Healed

A child is standing in a gilded church
staring at the backs of strangers
all crowded together
in heavy winter coats,
hands by their sides,
until they make the sign of peace.

She silently mouths the words
to the hymn she knows by heart,
but is too shy to sing aloud–
We hold a treasure, not made of gold…
She is thinking about school,
about a girl in her class
with bright, orange-gold hair.

“It’s red, not orange!” the girl snaps,
and shows off her new necklace
from Hawaii. And the child wonders
why she can’t have hair like that–
like the color of volcanic fire.
Why is her own hair so brown?

The voice behind her is a tenor.
The priest is wearing purple–
the color of royalty.
The gold felt banner by the altar reads: Celebrate!
Her hair is brown like the pews,
like the soft, leather kneelers.

Earthen vessels…She mouths the words.
Her hair is the color of earth,
the color of the ceramic jug
in the corner of the basement
covered with dust and daddy long legs.
Wealth untold…the hymn says.
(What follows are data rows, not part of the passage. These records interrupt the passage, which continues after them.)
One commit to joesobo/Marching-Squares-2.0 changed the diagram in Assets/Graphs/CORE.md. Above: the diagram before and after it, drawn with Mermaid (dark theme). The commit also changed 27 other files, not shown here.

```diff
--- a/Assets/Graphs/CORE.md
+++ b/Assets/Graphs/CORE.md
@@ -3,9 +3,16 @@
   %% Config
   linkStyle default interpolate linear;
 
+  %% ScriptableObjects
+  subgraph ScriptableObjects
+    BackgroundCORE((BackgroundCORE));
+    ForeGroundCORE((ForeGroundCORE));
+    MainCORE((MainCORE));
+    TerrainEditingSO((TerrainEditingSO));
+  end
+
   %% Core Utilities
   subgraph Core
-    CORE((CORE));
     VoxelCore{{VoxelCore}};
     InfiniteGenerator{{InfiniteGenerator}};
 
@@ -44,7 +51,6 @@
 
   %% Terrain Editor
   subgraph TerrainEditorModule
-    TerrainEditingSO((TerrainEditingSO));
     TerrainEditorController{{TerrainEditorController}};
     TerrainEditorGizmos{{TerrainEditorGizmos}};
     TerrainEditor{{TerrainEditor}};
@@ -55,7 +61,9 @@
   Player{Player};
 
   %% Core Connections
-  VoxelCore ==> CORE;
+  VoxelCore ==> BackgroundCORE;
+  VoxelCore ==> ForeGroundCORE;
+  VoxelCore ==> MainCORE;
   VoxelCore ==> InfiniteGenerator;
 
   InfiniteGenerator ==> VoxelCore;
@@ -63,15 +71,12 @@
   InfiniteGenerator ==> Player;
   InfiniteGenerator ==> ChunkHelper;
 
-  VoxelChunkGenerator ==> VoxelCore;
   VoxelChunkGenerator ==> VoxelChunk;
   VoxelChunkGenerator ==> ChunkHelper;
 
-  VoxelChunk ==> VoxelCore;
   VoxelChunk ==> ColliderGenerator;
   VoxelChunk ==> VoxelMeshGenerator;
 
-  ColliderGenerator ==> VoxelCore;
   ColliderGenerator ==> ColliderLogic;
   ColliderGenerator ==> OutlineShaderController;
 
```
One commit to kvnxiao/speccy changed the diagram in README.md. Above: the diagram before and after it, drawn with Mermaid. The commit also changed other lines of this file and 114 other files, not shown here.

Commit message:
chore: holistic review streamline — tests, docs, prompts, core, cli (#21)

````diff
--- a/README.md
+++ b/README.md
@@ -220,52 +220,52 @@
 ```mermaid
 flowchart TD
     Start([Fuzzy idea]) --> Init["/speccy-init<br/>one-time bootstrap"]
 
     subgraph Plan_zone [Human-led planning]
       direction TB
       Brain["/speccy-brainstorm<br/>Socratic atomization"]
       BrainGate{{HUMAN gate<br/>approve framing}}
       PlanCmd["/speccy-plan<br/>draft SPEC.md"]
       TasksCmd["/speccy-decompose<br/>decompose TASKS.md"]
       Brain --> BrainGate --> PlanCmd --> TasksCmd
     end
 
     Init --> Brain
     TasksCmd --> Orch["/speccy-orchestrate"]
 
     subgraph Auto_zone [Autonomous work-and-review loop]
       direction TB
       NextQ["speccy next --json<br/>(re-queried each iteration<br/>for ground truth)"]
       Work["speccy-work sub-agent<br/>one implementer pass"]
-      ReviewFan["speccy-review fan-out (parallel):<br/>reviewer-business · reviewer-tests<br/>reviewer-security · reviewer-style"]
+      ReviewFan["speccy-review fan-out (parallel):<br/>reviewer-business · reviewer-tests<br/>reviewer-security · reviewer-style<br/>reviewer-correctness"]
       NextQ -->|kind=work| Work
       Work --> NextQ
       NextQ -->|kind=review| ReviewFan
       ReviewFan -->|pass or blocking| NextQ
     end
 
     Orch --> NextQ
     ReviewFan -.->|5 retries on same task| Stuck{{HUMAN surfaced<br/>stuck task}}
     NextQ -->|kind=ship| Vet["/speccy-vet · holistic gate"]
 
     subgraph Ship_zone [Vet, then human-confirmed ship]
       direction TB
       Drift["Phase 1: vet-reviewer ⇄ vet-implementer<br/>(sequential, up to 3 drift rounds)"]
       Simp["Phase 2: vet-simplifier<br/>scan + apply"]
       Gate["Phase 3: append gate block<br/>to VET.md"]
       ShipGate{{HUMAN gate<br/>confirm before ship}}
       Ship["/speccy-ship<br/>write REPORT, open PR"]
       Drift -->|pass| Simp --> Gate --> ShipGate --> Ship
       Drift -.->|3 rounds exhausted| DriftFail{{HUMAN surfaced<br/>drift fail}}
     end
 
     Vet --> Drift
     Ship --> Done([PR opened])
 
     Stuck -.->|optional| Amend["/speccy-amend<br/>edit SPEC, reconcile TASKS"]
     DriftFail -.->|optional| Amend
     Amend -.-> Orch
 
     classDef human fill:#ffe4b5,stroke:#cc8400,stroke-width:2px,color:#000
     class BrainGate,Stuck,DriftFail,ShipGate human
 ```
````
“I am not worthy,” speaks the congregation in unison.
And for one moment, the child feels worthy.
Because none are worthy.
And she joins in this time, on cue,
“But only say the word…
and I shall be healed.”

[Communion, from The Hours of Catherine Cleves]
{Linking to dVerse for open link night. The final words of this (autobiographical) poem are a bit strange, unless you’re a Catholic. Here is a good explanation. Here is a link to the hymn, Earthen Vessels: https://youtu.be/IAZhIw49ULc }

Morning Ghazal

I take a mind-puzzle from my dreams.
I work it out slowly, silently in my soul.

I lie still, while choreographed images–
like shadow swimmers–form patterns in my soul.

I read the news that feeds me need-to-knows,
and all I don’t know makes a hollow in my soul.

I analyze a thousand perspectives,
turning them over and over in my soul.

I pray holy words–personal, not corporate–
I am imperfect, and I know better in my soul.

Dream {a pantoum}

In my dream, the sun sets pink.
Tall evergreens grow all around
a sturdy house that will not sink.
Snow’s in patches on the ground.

Tall evergreens grow all around.
A house sits on a sloping hill.
Snow’s in patches on the ground,
and I remember still.

A house sits on a sloping hill.
No one knows it’s there,
and I remember still
the way the slope was bare.

No one knows it’s there–
a sturdy house that will not sink,
the way the slope was bare.
In my dream, the sun sets pink.

{Last month at dVerse, the Pantoum was the featured form. I missed the deadline, but I still wanted to try one. I had some difficulty finding the right subject. Then I ended up having a vivid dream that really stuck with me. So I decided to use that as inspiration. I have also been meaning to use more art with my writing–not because I’m any good at it, but because I think it helps to tap into the subconscious.}

Shelter Cat {a rubaiyat}

A cat is curled and sleeping. His clipped ear 
shows. “That’s how we know,” a volunteer 
explained. (It’s all the information we gain)
In his new home he dreams about the year—

twitching, crying out, remembering rain.
His sunny lanai is serene. Then hurricane.
A neighbor child hoots and screeches. Fast
and blatantly brash. It’s her domain.

Repeating words again and again. Outcast.
”Play elsewhere”, they tell young enthusiast.
From carpet austere, cat listens. Places one
mushroom colored paw over his ears at last.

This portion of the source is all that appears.